The decomposition theorem states roughly, that the pushforward of an IC complex, along a proper map decomposes into a direct sum of shifted IC complexes.

Are there special cases for the decomposition theorem, with "easy" proofs?

Are there heuristics, why the decomposition theorem should hold?


Well, it depends on what you mean by "easy". A special case, which I find very instructive, is a theorem of Deligne from the late 1960's.

Theorem. $\mathbb{R} f_*\mathbb{Q}\cong \bigoplus_i R^if_*\mathbb{Q}[-i]$, when $f:X\to Y$ is a smooth projective morphism of varieties over $\mathbb{C}$. (This holds more generally with $\mathbb{Q}_\ell$-coefficients.)

Corollary. The Leray spectral sequence degenerates.

The result was deduced from the hard Lefschetz theorem. An outline of a proof (of the corollary) can be found in Griffiths and Harris. It is tricky but essentially elementary.

A much less elementary, but more conceptual argument, uses weights. Say $Y$ is smooth and projective, then $E_2^{pq}=H^p(Y, R^qf_*\mathbb{Q})$ should be pure of weight $p+q$ (in the sense of Hodge theory or $\ell$-adic cohomology). Since $$d_2: E_2^{pq}\to E_2^{p+2,q-1}$$ maps a structure of one weight to another it must vanish. Similarly for higher differentials.

If $f$ is proper but not smooth, the decomposition theorem shows that $\mathbb{R} f_*\mathbb{Q}$ decomposes into sum of translates of intersection cohomology complexes. This follows from more sophisticated purity arguments (either in the $\ell$-adic setting as in BBD, or the Hodge theoretic setting in Saito's work). There is also a newer proof due to de Cataldo and Migliorini which seems a bit more geometric.

I have been working through some of this stuff slowly. So I may have more to say in a few months time. Rather than updating this post, it may be more efficient for the people interested to check here periodically.

| cite | improve this answer | |
  • $\begingroup$ Thanks, for the answer I will accept it. Although if you can add something more in a few months do it :) $\endgroup$ – Jan Weidner Sep 7 '10 at 6:26
  • $\begingroup$ Should one of the $p$'s in $E*{pq}2=H^p(Y,R^p f∗Q)$ be a $q$', above? $\endgroup$ – Richard Montgomery Sep 10 '10 at 3:16

Your Answer
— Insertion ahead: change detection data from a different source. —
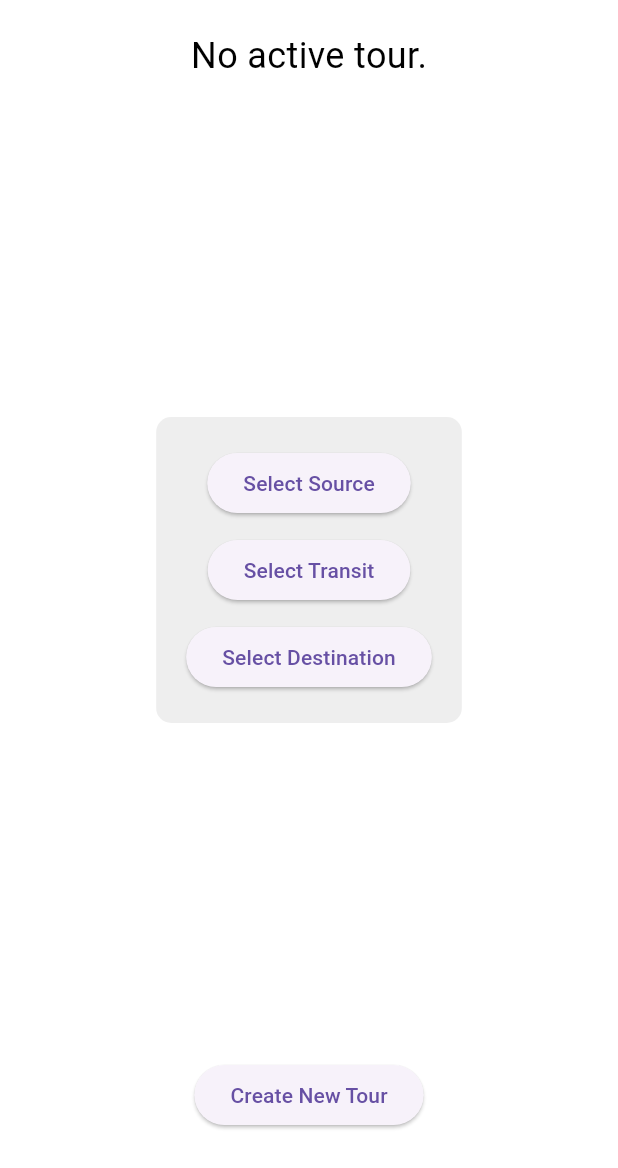
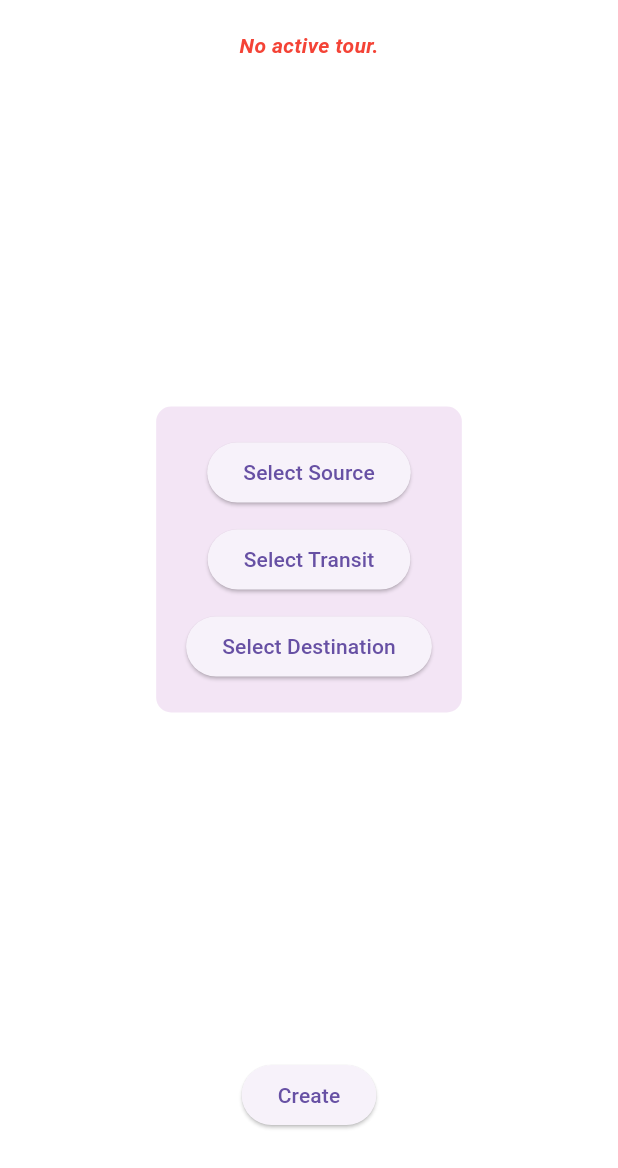
Before and after one commit to Ashish-Pandey62/YatraMate, a Flutter app: the TravelPage screen opened directly, on a phone screen of 412 x 824 dp. Shown: the top 1168 px of the screen. Run offline on Flutter 3.47's test engine with Material 3 defaults, Android fonts, the phone set to English and light mode, and no system bars; our stand-ins replace basic_utils, connectivity_plus, flutter_dotenv, flutter_map, flutter_secure_storage, font_awesome_flutter and 6 more; missing offline and left inert: dart_jsonwebtoken, flutter_background_service, flutter_ignorebatteryoptimization, flutter_map_dragmarker, jwt_decode, pointycastle and 1 more; accounts and stored records are empty; network calls fail.

Commit message:
travel.dart

```diff
--- a/conductor_app/lib/pages/travel.dart
+++ b/conductor_app/lib/pages/travel.dart
@@ -367,17 +367,20 @@ class _TravelPageState extends State<TravelPage> {
                 child: Text(
                   'No active tour.',
                   style: TextStyle(
-                    fontSize: 24,
-                    color: Color.fromARGB(255, 0, 0, 0),
+                    fontSize: 14,
+                    fontStyle: FontStyle.italic,
+                    color: Colors.red, // Alert or warning style
+                    fontWeight: FontWeight.bold,
                   ),
                 ),
               ),
             ),
+
             Center(
               child: Container(
                 padding: const EdgeInsets.all(20.0),
                 decoration: BoxDecoration(
-                  color: Colors.grey[200],
+                  color: Colors.purple[50],
                   borderRadius: BorderRadius.circular(10),
                 ),
                 child: Column(
@@ -454,7 +457,7 @@ class _TravelPageState extends State<TravelPage> {
 
                   locationService(context);
                 },
-                child: const Text('Create New Tour'),
+                child: const Text('Create'),
               ),
             ),
           ],
```
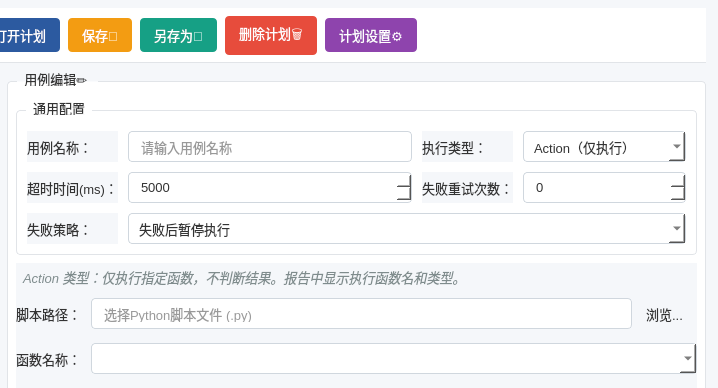
First picture: the form in UI/manage_page.ui, repository wjiahang423-lab/Test_management_sw, before the edit; both pictures show x 682 to 1400 and y 0 to 388 of the 1400 by 850 pixel window.
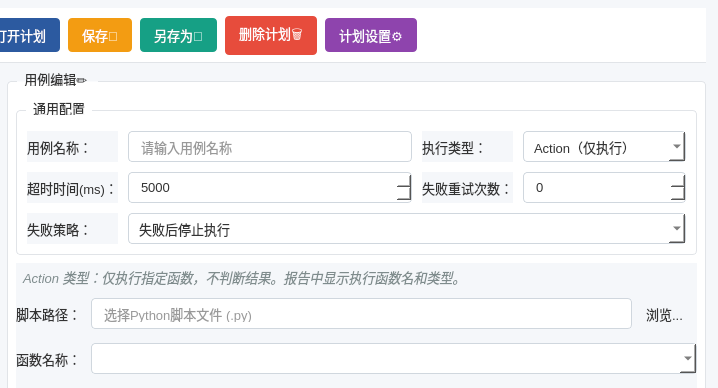
Second picture: the form after the edit.

Diff of the .ui file:
```diff
--- a/UI/manage_page.ui
+++ b/UI/manage_page.ui
@@ -601,7 +601,7 @@
               <widget class="QComboBox" name="comboBox_failPolicy">
                <item>
                 <property name="text">
-                 <string>失败后暂停执行</string>
+                 <string>失败后停止执行</string>
                 </property>
                </item>
                <item>
```
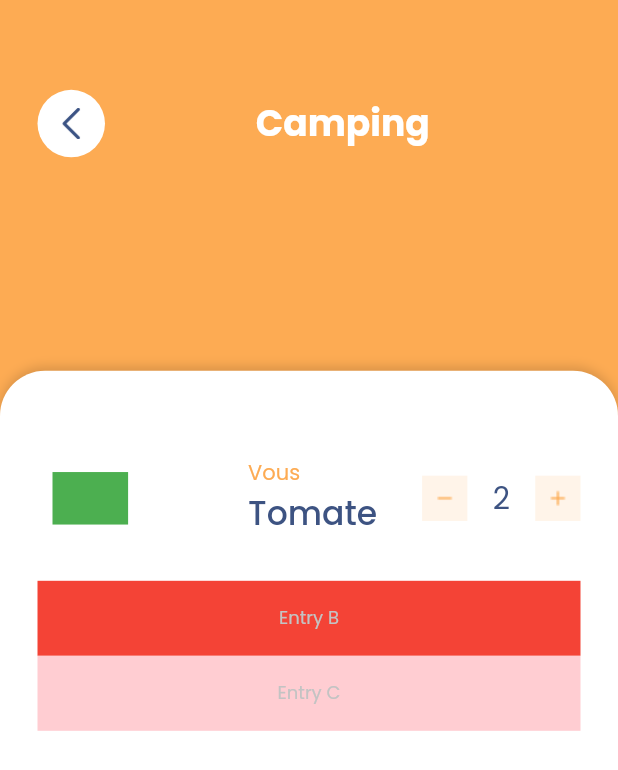
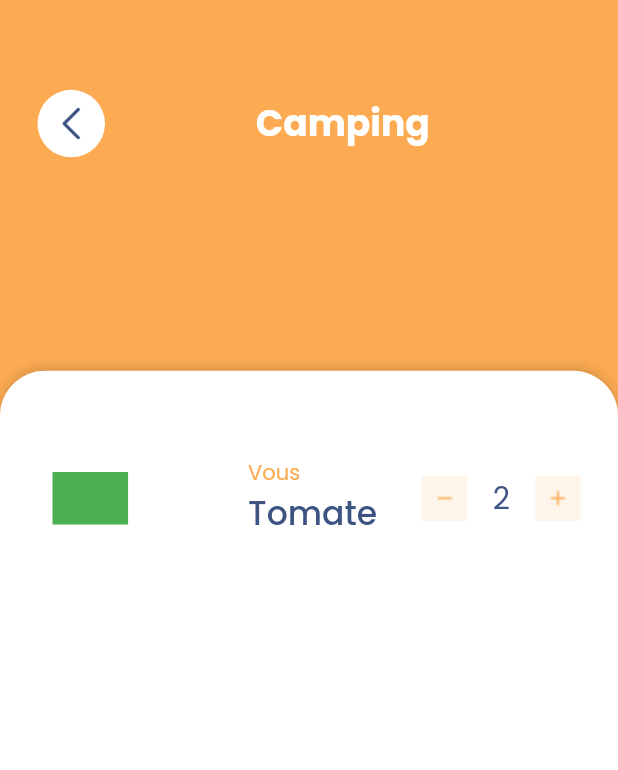
Before and after one commit to BaptisteLecat/shophouseAPP, a Flutter app: the CartPage screen opened directly, on a phone screen of 412 x 824 dp. Shown: the top 770 px of the screen. Run offline on Flutter 3.47's test engine with Material 2 defaults, Android fonts, the phone set to English and light mode, and no system bars; our stand-ins replace firebase_auth, firebase_core, flutter_svg, shared_preferences; accounts and stored records are empty.

Commit message:
Update ListProduct.dart

```diff
--- a/lib/screens/cart/cart/components/ListProduct.dart
+++ b/lib/screens/cart/cart/components/ListProduct.dart
@@ -92,16 +92,6 @@ class _ListProductState extends State<ListProduct> {
               ],
             ),
           ),
-          Container(
-            height: 50,
-            color: Colors.red[500],
-            child: const Center(child: Text('Entry B')),
-          ),
-          Container(
-            height: 50,
-            color: Colors.red[100],
-            child: const Center(child: Text('Entry C')),
-          ),
         ],
       ),
     );
```
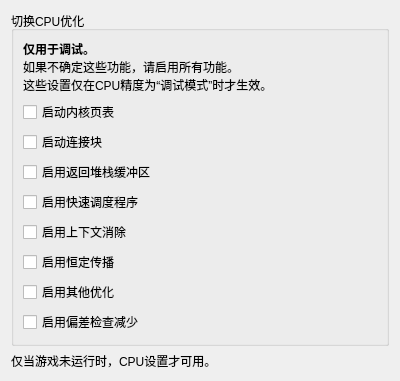
This is src/yuzu/configuration/configure_cpu_debug.ui in formylover/yuzu-early-access as Qt 5 draws it before an edit. The edited form follows.
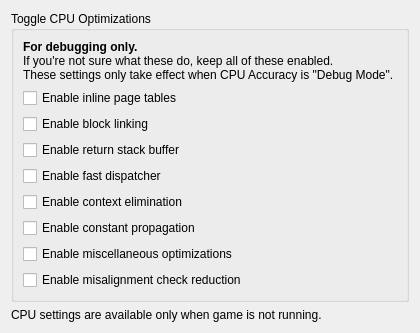
This is the edited form.

```diff
--- a/src/yuzu/configuration/configure_cpu_debug.ui
+++ b/src/yuzu/configuration/configure_cpu_debug.ui
@@ -19,7 +19,7 @@
      <item>
       <widget class="QGroupBox">
        <property name="title">
-        <string>切换CPU优化</string>
+        <string>Toggle CPU Optimizations</string>
        </property>
        <layout class="QVBoxLayout">
         <item>
@@ -30,11 +30,11 @@
           <property name="text">
            <string>
             &lt;div&gt;
-            &lt;b&gt;仅用于调试。&lt;/b&gt;
+            &lt;b&gt;For debugging only.&lt;/b&gt;
             &lt;br&gt;
-            如果不确定这些功能，请启用所有功能。
+            If you're not sure what these do, keep all of these enabled.
             &lt;br&gt;
-            这些设置仅在CPU精度为“调试模式”时才生效。
+            These settings only take effect when CPU Accuracy is "Debug Mode".
             &lt;/div&gt;
            </string>
           </property>
@@ -43,7 +43,7 @@
         <item>
          <widget class="QCheckBox" name="cpuopt_page_tables">
           <property name="text">
-           <string>启动内核页表</string>
+           <string>Enable inline page tables</string>
           </property>
           <property name="toolTip">
            <string>
@@ -57,7 +57,7 @@
         <item>
          <widget class="QCheckBox" name="cpuopt_block_linking">
           <property name="text">
-           <string>启动连接块</string>
+           <string>Enable block linking</string>
           </property>
           <property name="toolTip">
            <string>
@@ -69,7 +69,7 @@
         <item>
          <widget class="QCheckBox" name="cpuopt_return_stack_buffer">
           <property name="text">
-           <string>启用返回堆栈缓冲区</string>
+           <string>Enable return stack buffer</string>
           </property>
           <property name="toolTip">
            <string>
@@ -81,7 +81,7 @@
         <item>
          <widget class="QCheckBox" name="cpuopt_fast_dispatcher">
           <property name="text">
-           <string>启用快速调度程序</string>
+           <string>Enable fast dispatcher</string>
           </property>
           <property name="toolTip">
            <string>
@@ -93,7 +93,7 @@
         <item>
          <widget class="QCheckBox" name="cpuopt_context_elimination">
           <property name="text">
-           <string>启用上下文消除</string>
+           <string>Enable context elimination</string>
           </property>
           <property name="toolTip">
            <string>
@@ -105,7 +105,7 @@
         <item>
          <widget class="QCheckBox" name="cpuopt_const_prop">
           <property name="text">
-           <string>启用恒定传播</string>
+           <string>Enable constant propagation</string>
           </property>
           <property name="toolTip">
            <string>
@@ -117,7 +117,7 @@
         <item>
          <widget class="QCheckBox" name="cpuopt_misc_ir">
           <property name="text">
-           <string>启用其他优化</string>
+           <string>Enable miscellaneous optimizations</string>
           </property>
           <property name="toolTip">
            <string>
@@ -129,7 +129,7 @@
         <item>
          <widget class="QCheckBox" name="cpuopt_reduce_misalign_checks">
           <property name="text">
-           <string>启用偏差检查减少</string>
+           <string>Enable misalignment check reduction</string>
           </property>
           <property name="toolTip">
            <string>
@@ -160,7 +160,7 @@
    <item>
     <widget class="QLabel" name="label_disable_info">
      <property name="text">
-      <string>仅当游戏未运行时，CPU设置才可用。</string>
+      <string>CPU settings are available only when game is not running.</string>
      </property>
      <property name="wordWrap">
       <bool>true</bool>
```
Left out of the diff: 24 changed lines with no effect on the pictures.
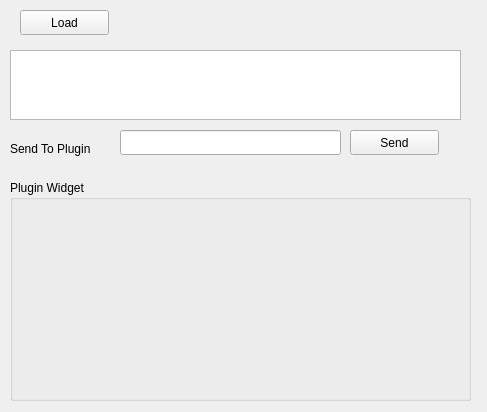
First picture: the form in MainModule/mainwidget.ui, repository Henry546477Moore/HMSmartClient, before the edit.
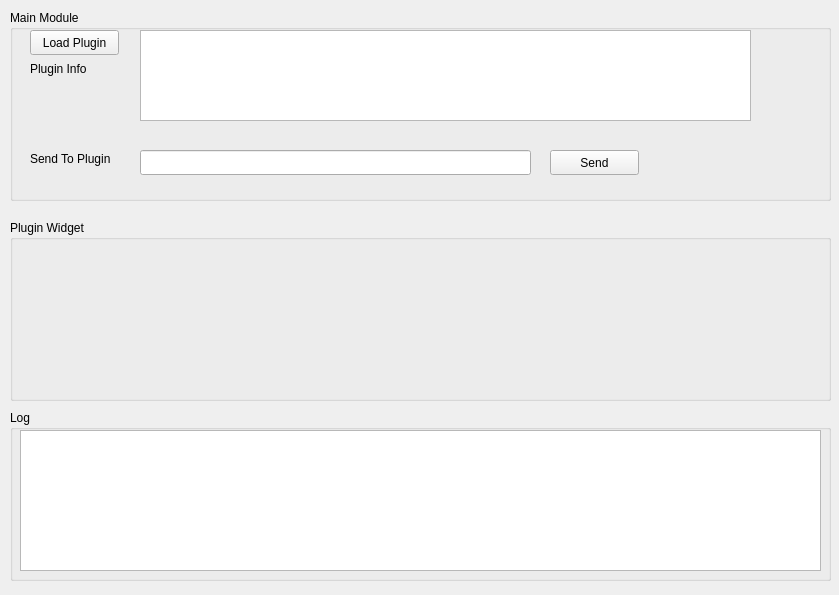
Second picture: the form after the edit.

Commit message: finish plugin conmunication with main app, add log sysstem

Patch:
```diff
--- a/MainModule/mainwidget.ui
+++ b/MainModule/mainwidget.ui
@@ -6,79 +6,20 @@
    <rect>
     <x>0</x>
     <y>0</y>
-    <width>487</width>
-    <height>412</height>
+    <width>839</width>
+    <height>595</height>
    </rect>
   </property>
   <property name="windowTitle">
    <string>Form</string>
   </property>
-  <widget class="QPushButton" name="btnLoadPlugin">
-   <property name="geometry">
-    <rect>
-     <x>20</x>
-     <y>10</y>
-     <width>89</width>
-     <height>25</height>
-    </rect>
-   </property>
-   <property name="text">
-    <string>Load</string>
-   </property>
-  </widget>
-  <widget class="QTextEdit" name="txtPluginInfo">
-   <property name="geometry">
-    <rect>
-     <x>10</x>
-     <y>50</y>
-     <width>451</width>
-     <height>70</height>
-    </rect>
-   </property>
-  </widget>
-  <widget class="QLineEdit" name="txtSendToPlugin">
-   <property name="geometry">
-    <rect>
-     <x>120</x>
-     <y>130</y>
-     <width>221</width>
-     <height>25</height>
-    </rect>
-   </property>
-  </widget>
-  <widget class="QLabel" name="label">
-   <property name="geometry">
-    <rect>
-     <x>10</x>
-     <y>140</y>
-     <width>101</width>
-     <height>17</height>
-    </rect>
-   </property>
-   <property name="text">
-    <string>Send To Plugin</string>
-   </property>
-  </widget>
-  <widget class="QPushButton" name="btnSend">
-   <property name="geometry">
-    <rect>
-     <x>350</x>
-     <y>130</y>
-     <width>89</width>
-     <height>25</height>
-    </rect>
-   </property>
-   <property name="text">
-    <string>Send</string>
-   </property>
-  </widget>
   <widget class="QGroupBox" name="groupPlugin">
    <property name="geometry">
     <rect>
      <x>10</x>
-     <y>180</y>
-     <width>461</width>
-     <height>221</height>
+     <y>220</y>
+     <width>821</width>
+     <height>181</height>
     </rect>
    </property>
    <property name="title">
@@ -90,6 +31,114 @@
     </item>
    </layout>
   </widget>
+  <widget class="QGroupBox" name="groupBox">
+   <property name="geometry">
+    <rect>
+     <x>10</x>
+     <y>10</y>
+     <width>821</width>
+     <height>191</height>
+    </rect>
+   </property>
+   <property name="title">
+    <string>Main Module</string>
+   </property>
+   <widget class="QPushButton" name="btnSend">
+    <property name="geometry">
+     <rect>
+      <x>540</x>
+      <y>140</y>
+      <width>89</width>
+      <height>25</height>
+     </rect>
+    </property>
+    <property name="text">
+     <string>Send</string>
+    </property>
+   </widget>
+   <widget class="QTextEdit" name="txtPluginInfo">
+    <property name="geometry">
+     <rect>
+      <x>130</x>
+      <y>20</y>
+      <width>611</width>
+      <height>91</height>
+     </rect>
+    </property>
+   </widget>
+   <widget class="QPushButton" name="btnLoadPlugin">
+    <property name="geometry">
+     <rect>
+      <x>20</x>
+      <y>20</y>
+      <width>89</width>
+      <height>25</height>
+     </rect>
+    </property>
+    <property name="text">
+     <string>Load Plugin</string>
+    </property>
+   </widget>
+   <widget class="QLineEdit" name="txtSendToPlugin">
+    <property name="geometry">
+     <rect>
+      <x>130</x>
+      <y>140</y>
+      <width>391</width>
+      <height>25</height>
+     </rect>
+    </property>
+   </widget>
+   <widget class="QLabel" name="label">
+    <property name="geometry">
+     <rect>
+      <x>20</x>
+      <y>140</y>
+      <width>101</width>
+      <height>17</height>
+     </rect>
+    </property>
+    <property name="text">
+     <string>Send To Plugin</string>
+    </property>
+   </widget>
+   <widget class="QLabel" name="label_2">
+    <property name="geometry">
+     <rect>
+      <x>20</x>
+      <y>50</y>
+      <width>101</width>
+      <height>17</height>
+     </rect>
+    </property>
+    <property name="text">
+     <string>Plugin Info</string>
+    </property>
+   </widget>
+  </widget>
+  <widget class="QGroupBox" name="groupBox_2">
+   <property name="geometry">
+    <rect>
+     <x>10</x>
+     <y>410</y>
+     <width>821</width>
+     <height>171</height>
+    </rect>
+   </property>
+   <property name="title">
+    <string>Log</string>
+   </property>
+   <widget class="QPlainTextEdit" name="txtLog">
+    <property name="geometry">
+     <rect>
+      <x>10</x>
+      <y>20</y>
+      <width>801</width>
+      <height>141</height>
+     </rect>
+    </property>
+   </widget>
+  </widget>
  </widget>
  <resources/>
  <connections/>
```
The commit also changes 15 other files.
By clicking “Post Your Answer”, you agree to our terms of service, privacy policy and cookie policy

Not the answer you're looking for? Browse other questions tagged or ask your own question.